(What is needed): The listing below should be reproduced precisely, except for its images.

#### Records for this exercise ####

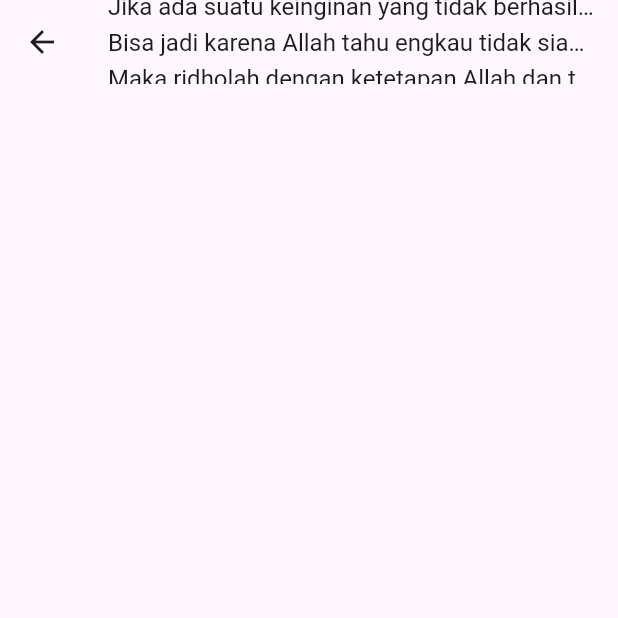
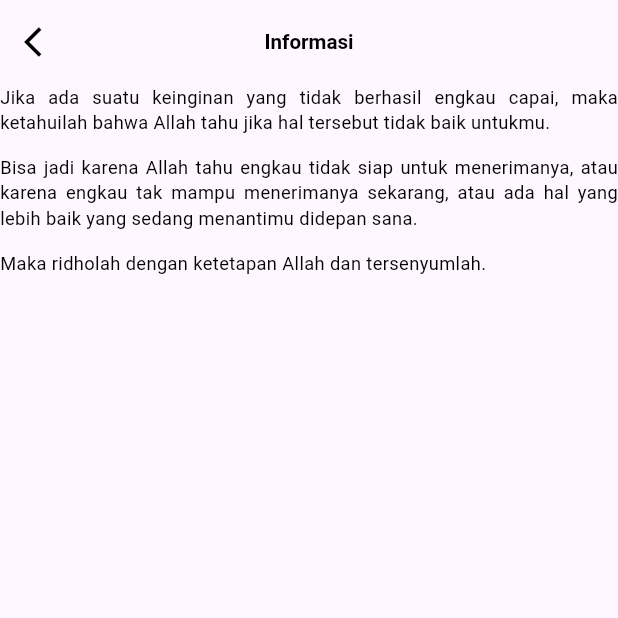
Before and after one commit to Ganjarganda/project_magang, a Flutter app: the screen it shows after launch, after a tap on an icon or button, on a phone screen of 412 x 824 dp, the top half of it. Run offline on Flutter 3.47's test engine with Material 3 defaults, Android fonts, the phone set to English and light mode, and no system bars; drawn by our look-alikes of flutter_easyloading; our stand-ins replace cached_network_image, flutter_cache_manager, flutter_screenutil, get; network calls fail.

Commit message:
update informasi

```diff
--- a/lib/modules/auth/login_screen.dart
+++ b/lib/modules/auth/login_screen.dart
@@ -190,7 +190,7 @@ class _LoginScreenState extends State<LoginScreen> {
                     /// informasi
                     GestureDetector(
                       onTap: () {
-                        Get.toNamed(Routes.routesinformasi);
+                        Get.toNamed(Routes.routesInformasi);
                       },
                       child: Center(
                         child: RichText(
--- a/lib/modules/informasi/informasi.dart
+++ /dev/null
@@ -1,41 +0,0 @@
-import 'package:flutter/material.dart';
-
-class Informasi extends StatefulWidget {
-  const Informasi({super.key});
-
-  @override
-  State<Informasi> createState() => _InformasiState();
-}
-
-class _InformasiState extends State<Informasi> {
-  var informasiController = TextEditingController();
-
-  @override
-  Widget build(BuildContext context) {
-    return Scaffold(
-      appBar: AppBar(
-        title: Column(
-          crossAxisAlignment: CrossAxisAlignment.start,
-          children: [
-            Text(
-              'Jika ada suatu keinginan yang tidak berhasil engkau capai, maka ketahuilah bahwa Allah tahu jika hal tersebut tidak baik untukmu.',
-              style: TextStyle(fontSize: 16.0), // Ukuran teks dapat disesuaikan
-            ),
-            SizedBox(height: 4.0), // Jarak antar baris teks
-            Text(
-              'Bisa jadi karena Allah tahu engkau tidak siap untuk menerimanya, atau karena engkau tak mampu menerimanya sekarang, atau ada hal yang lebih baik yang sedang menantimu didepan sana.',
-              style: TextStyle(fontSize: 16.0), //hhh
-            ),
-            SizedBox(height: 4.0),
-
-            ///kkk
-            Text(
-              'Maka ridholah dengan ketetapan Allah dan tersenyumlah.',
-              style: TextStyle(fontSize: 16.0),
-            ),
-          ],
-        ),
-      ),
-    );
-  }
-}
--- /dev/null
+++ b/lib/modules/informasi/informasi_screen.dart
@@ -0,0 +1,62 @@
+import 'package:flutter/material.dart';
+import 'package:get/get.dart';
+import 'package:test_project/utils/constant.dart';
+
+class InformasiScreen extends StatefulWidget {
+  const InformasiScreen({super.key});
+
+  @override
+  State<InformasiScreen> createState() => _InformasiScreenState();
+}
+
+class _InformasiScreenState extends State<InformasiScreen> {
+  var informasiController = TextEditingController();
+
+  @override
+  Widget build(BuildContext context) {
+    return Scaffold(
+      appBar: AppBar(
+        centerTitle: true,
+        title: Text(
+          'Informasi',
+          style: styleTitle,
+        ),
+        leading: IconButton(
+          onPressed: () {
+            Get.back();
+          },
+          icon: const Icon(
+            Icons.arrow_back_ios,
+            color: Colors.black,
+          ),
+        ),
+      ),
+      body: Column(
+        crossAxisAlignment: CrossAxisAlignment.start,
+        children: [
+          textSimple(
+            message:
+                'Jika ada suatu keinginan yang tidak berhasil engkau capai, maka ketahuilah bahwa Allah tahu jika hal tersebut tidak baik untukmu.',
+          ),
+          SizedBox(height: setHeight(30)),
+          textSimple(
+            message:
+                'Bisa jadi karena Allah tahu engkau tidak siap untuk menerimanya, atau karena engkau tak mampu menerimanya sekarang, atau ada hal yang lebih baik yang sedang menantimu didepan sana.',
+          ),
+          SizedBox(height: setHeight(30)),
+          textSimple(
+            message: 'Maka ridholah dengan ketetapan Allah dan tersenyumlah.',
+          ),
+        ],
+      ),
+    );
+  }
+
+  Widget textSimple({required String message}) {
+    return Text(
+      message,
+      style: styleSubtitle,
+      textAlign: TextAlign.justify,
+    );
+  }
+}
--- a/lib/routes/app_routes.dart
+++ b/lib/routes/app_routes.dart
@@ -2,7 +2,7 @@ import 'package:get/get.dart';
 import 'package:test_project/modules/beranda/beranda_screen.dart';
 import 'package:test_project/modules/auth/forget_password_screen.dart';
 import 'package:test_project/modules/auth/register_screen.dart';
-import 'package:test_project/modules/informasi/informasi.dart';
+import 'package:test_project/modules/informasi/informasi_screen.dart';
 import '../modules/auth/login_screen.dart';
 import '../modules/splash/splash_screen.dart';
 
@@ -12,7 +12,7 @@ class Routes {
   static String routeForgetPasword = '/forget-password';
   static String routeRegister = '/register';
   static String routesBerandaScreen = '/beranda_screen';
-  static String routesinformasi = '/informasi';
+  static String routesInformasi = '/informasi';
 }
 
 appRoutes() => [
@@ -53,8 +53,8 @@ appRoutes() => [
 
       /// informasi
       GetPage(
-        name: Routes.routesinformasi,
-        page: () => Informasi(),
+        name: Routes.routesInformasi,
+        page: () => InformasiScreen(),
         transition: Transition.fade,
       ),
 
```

####

(Solution to this problem):
Before and after one commit to Ganjarganda/project_magang, a Flutter app: the screen it shows after launch, after a tap on an icon or button, on a phone screen of 412 x 824 dp, the top half of it. Run offline on Flutter 3.47's test engine with Material 3 defaults, Android fonts, the phone set to English and light mode, and no system bars; drawn by our look-alikes of flutter_easyloading; our stand-ins replace cached_network_image, flutter_cache_manager, flutter_screenutil, get; network calls fail.

Commit message:
update informasi

```diff
--- a/lib/modules/auth/login_screen.dart
+++ b/lib/modules/auth/login_screen.dart
@@ -190,7 +190,7 @@ class _LoginScreenState extends State<LoginScreen> {
                     /// informasi
                     GestureDetector(
                       onTap: () {
-                        Get.toNamed(Routes.routesinformasi);
+                        Get.toNamed(Routes.routesInformasi);
                       },
                       child: Center(
                         child: RichText(
--- a/lib/modules/informasi/informasi.dart
+++ /dev/null
@@ -1,41 +0,0 @@
-import 'package:flutter/material.dart';
-
-class Informasi extends StatefulWidget {
-  const Informasi({super.key});
-
-  @override
-  State<Informasi> createState() => _InformasiState();
-}
-
-class _InformasiState extends State<Informasi> {
-  var informasiController = TextEditingController();
-
-  @override
-  Widget build(BuildContext context) {
-    return Scaffold(
-      appBar: AppBar(
-        title: Column(
-          crossAxisAlignment: CrossAxisAlignment.start,
-          children: [
-            Text(
-              'Jika ada suatu keinginan yang tidak berhasil engkau capai, maka ketahuilah bahwa Allah tahu jika hal tersebut tidak baik untukmu.',
-              style: TextStyle(fontSize: 16.0), // Ukuran teks dapat disesuaikan
-            ),
-            SizedBox(height: 4.0), // Jarak antar baris teks
-            Text(
-              'Bisa jadi karena Allah tahu engkau tidak siap untuk menerimanya, atau karena engkau tak mampu menerimanya sekarang, atau ada hal yang lebih baik yang sedang menantimu didepan sana.',
-              style: TextStyle(fontSize: 16.0), //hhh
-            ),
-            SizedBox(height: 4.0),
-
-            ///kkk
-            Text(
-              'Maka ridholah dengan ketetapan Allah dan tersenyumlah.',
-              style: TextStyle(fontSize: 16.0),
-            ),
-          ],
-        ),
-      ),
-    );
-  }
-}
--- /dev/null
+++ b/lib/modules/informasi/informasi_screen.dart
@@ -0,0 +1,62 @@
+import 'package:flutter/material.dart';
+import 'package:get/get.dart';
+import 'package:test_project/utils/constant.dart';
+
+class InformasiScreen extends StatefulWidget {
+  const InformasiScreen({super.key});
+
+  @override
+  State<InformasiScreen> createState() => _InformasiScreenState();
+}
+
+class _InformasiScreenState extends State<InformasiScreen> {
+  var informasiController = TextEditingController();
+
+  @override
+  Widget build(BuildContext context) {
+    return Scaffold(
+      appBar: AppBar(
+        centerTitle: true,
+        title: Text(
+          'Informasi',
+          style: styleTitle,
+        ),
+        leading: IconButton(
+          onPressed: () {
+            Get.back();
+          },
+          icon: const Icon(
+            Icons.arrow_back_ios,
+            color: Colors.black,
+          ),
+        ),
+      ),
+      body: Column(
+        crossAxisAlignment: CrossAxisAlignment.start,
+        children: [
+          textSimple(
+            message:
+                'Jika ada suatu keinginan yang tidak berhasil engkau capai, maka ketahuilah bahwa Allah tahu jika hal tersebut tidak baik untukmu.',
+          ),
+          SizedBox(height: setHeight(30)),
+          textSimple(
+            message:
+                'Bisa jadi karena Allah tahu engkau tidak siap untuk menerimanya, atau karena engkau tak mampu menerimanya sekarang, atau ada hal yang lebih baik yang sedang menantimu didepan sana.',
+          ),
+          SizedBox(height: setHeight(30)),
+          textSimple(
+            message: 'Maka ridholah dengan ketetapan Allah dan tersenyumlah.',
+          ),
+        ],
+      ),
+    );
+  }
+
+  Widget textSimple({required String message}) {
+    return Text(
+      message,
+      style: styleSubtitle,
+      textAlign: TextAlign.justify,
+    );
+  }
+}
--- a/lib/routes/app_routes.dart
+++ b/lib/routes/app_routes.dart
@@ -2,7 +2,7 @@ import 'package:get/get.dart';
 import 'package:test_project/modules/beranda/beranda_screen.dart';
 import 'package:test_project/modules/auth/forget_password_screen.dart';
 import 'package:test_project/modules/auth/register_screen.dart';
-import 'package:test_project/modules/informasi/informasi.dart';
+import 'package:test_project/modules/informasi/informasi_screen.dart';
 import '../modules/auth/login_screen.dart';
 import '../modules/splash/splash_screen.dart';
 
@@ -12,7 +12,7 @@ class Routes {
   static String routeForgetPasword = '/forget-password';
   static String routeRegister = '/register';
   static String routesBerandaScreen = '/beranda_screen';
-  static String routesinformasi = '/informasi';
+  static String routesInformasi = '/informasi';
 }
 
 appRoutes() => [
@@ -53,8 +53,8 @@ appRoutes() => [
 
       /// informasi
       GetPage(
-        name: Routes.routesinformasi,
-        page: () => Informasi(),
+        name: Routes.routesInformasi,
+        page: () => InformasiScreen(),
         transition: Transition.fade,
       ),
 
```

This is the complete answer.